Ancient Roman road discovered in Scotland

A team of archaeologists has unearthed a cobbled road that dates back to the first century and was used by some of the most influential figures in British history.

The road that connected empires and kingdoms

The road was built by the Roman armies of general Julius Agricola, who invaded Scotland in 79 AD and established a series of forts and settlements along the River Forth. The road would have linked these outposts and provided a strategic crossing point for the river.

The road was also used by the Picts, the ancient people who resisted the Roman occupation and eventually drove them out of Scotland. The road was later used by medieval kings and queens of Scotland, such as MacBeth, Kenneth McAlpin and Robert the Bruce, who fought for the independence and sovereignty of their nation.

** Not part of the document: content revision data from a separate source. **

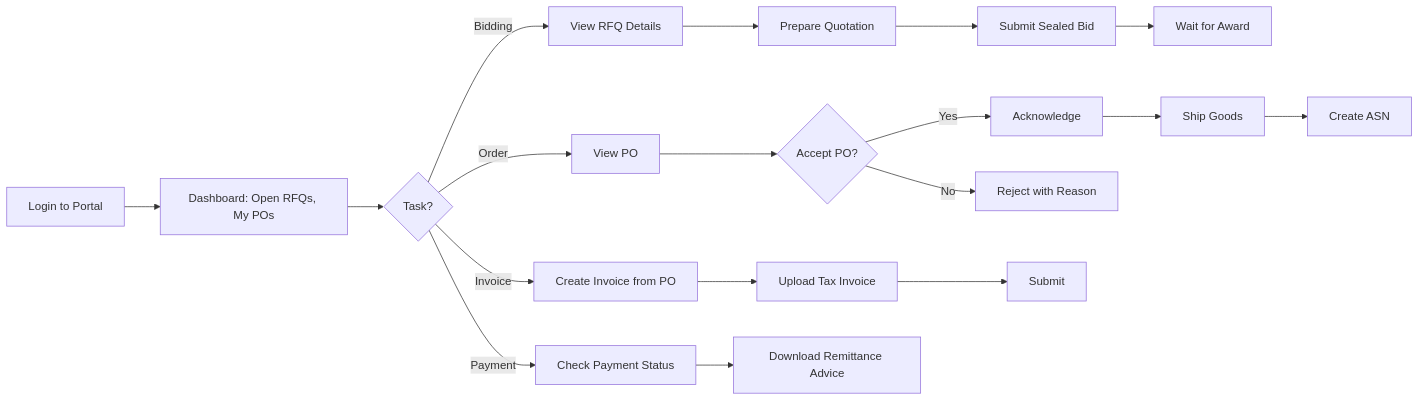
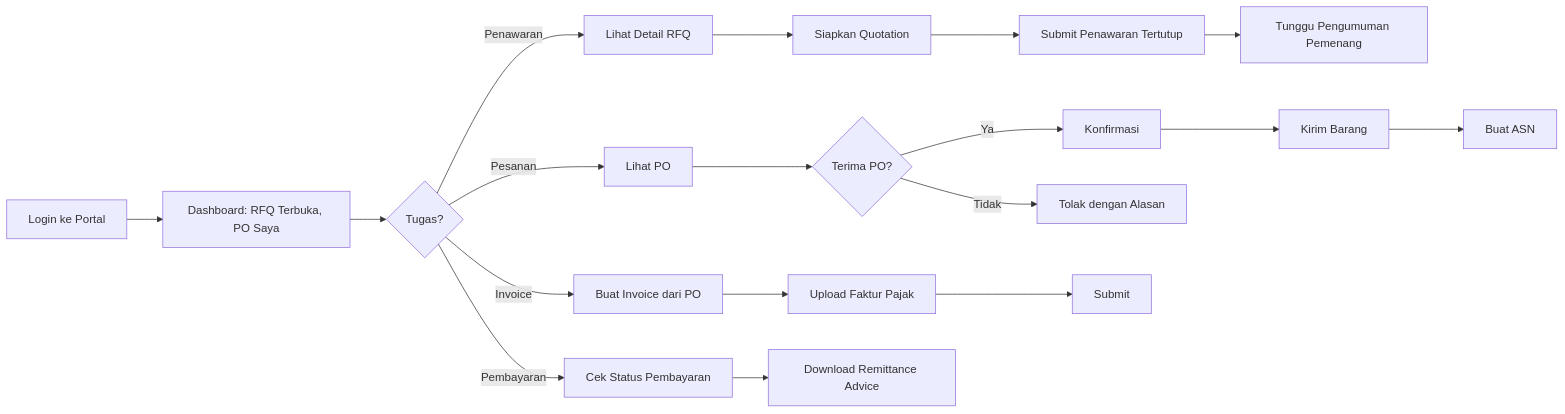
The ninth of 13 diagrams in system_design/BUSINESS_PROCESS_MODEL.md (Vencore-erp/documentation), drawn with Mermaid before and after one commit. The commit also changed other lines of this file and 16 other files, not shown here.

````diff
--- a/system_design/BUSINESS_PROCESS_MODEL.md
+++ b/system_design/BUSINESS_PROCESS_MODEL.md
@@ -313,23 +313,23 @@
 ```mermaid
 flowchart LR
-    A[Login to Portal] --> B[Dashboard: Open RFQs, My POs]
-    B --> C{Task?}
-    C -->|Bidding| D[View RFQ Details]
-    D --> E[Prepare Quotation]
-    E --> F[Submit Sealed Bid]
-    F --> G[Wait for Award]
+    A[Login ke Portal] --> B[Dashboard: RFQ Terbuka, PO Saya]
+    B --> C{Tugas?}
+    C -->|Penawaran| D[Lihat Detail RFQ]
+    D --> E[Siapkan Quotation]
+    E --> F[Submit Penawaran Tertutup]
+    F --> G[Tunggu Pengumuman Pemenang]
     
-    C -->|Order| H[View PO]
-    H --> I{Accept PO?}
-    I -->|Yes| J[Acknowledge]
-    I -->|No| K[Reject with Reason]
-    J --> L[Ship Goods]
-    L --> M[Create ASN]
+    C -->|Pesanan| H[Lihat PO]
+    H --> I{Terima PO?}
+    I -->|Ya| J[Konfirmasi]
+    I -->|Tidak| K[Tolak dengan Alasan]
+    J --> L[Kirim Barang]
+    L --> M[Buat ASN]
     
-    C -->|Invoice| N[Create Invoice from PO]
-    N --> O[Upload Tax Invoice]
+    C -->|Invoice| N[Buat Invoice dari PO]
+    N --> O[Upload Faktur Pajak]
     O --> P[Submit]
     
-    C -->|Payment| Q[Check Payment Status]
+    C -->|Pembayaran| Q[Cek Status Pembayaran]
     Q --> R[Download Remittance Advice]
 ```
````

The road was also a route for military campaigns by foreign invaders, such as William the Conqueror, who crossed the Forth in 1072 to assert his authority over Scotland, and Oliver Cromwell, who marched his army along the road in 1650 to crush the Scottish resistance.

The discovery that surprised the locals

The road was uncovered during an exploratory dig in the garden of the Old Inn Cottage, next to the 18th century Old Drip Bridge, a few miles west of Stirling city centre. The cottage is a former drovers inn built in the 17th century, and the resident Jennifer Ure had no idea that the ancient road was buried in her garden until approached by Stirling Council archaeologist, Murray Cook, who believed the route may go through there and arranged the dig.

ancient roman road scotland

He said: “It is the most important road in Scottish history so it’s an amazing discovery. To literally walk where Wallace and Bruce went, let alone the Romans, Picts and Vikings is astonishing. It has also never been clear before this find where this road ran.”

Mrs Ure, who lives in the cottage with her family, said: “It’s amazing to think the likes of William the Conqueror and King Henry VIII had walked through where our garden is now – not many people can say that.”

The road that reveals the secrets of the past

The road is made of cobbles and is about 4.5 meters wide. It is remarkably well-preserved and shows signs of wear and tear from centuries of use. The road also has traces of metal, which could indicate the presence of horseshoes, nails or weapons.

The road is a valuable source of information for archaeologists, historians and enthusiasts, as it sheds light on the Roman occupation of Scotland, the Pictish culture and the medieval politics and warfare. The road also offers insights into the landscape, environment and climate of the past, as well as the engineering and construction skills of the ancient builders.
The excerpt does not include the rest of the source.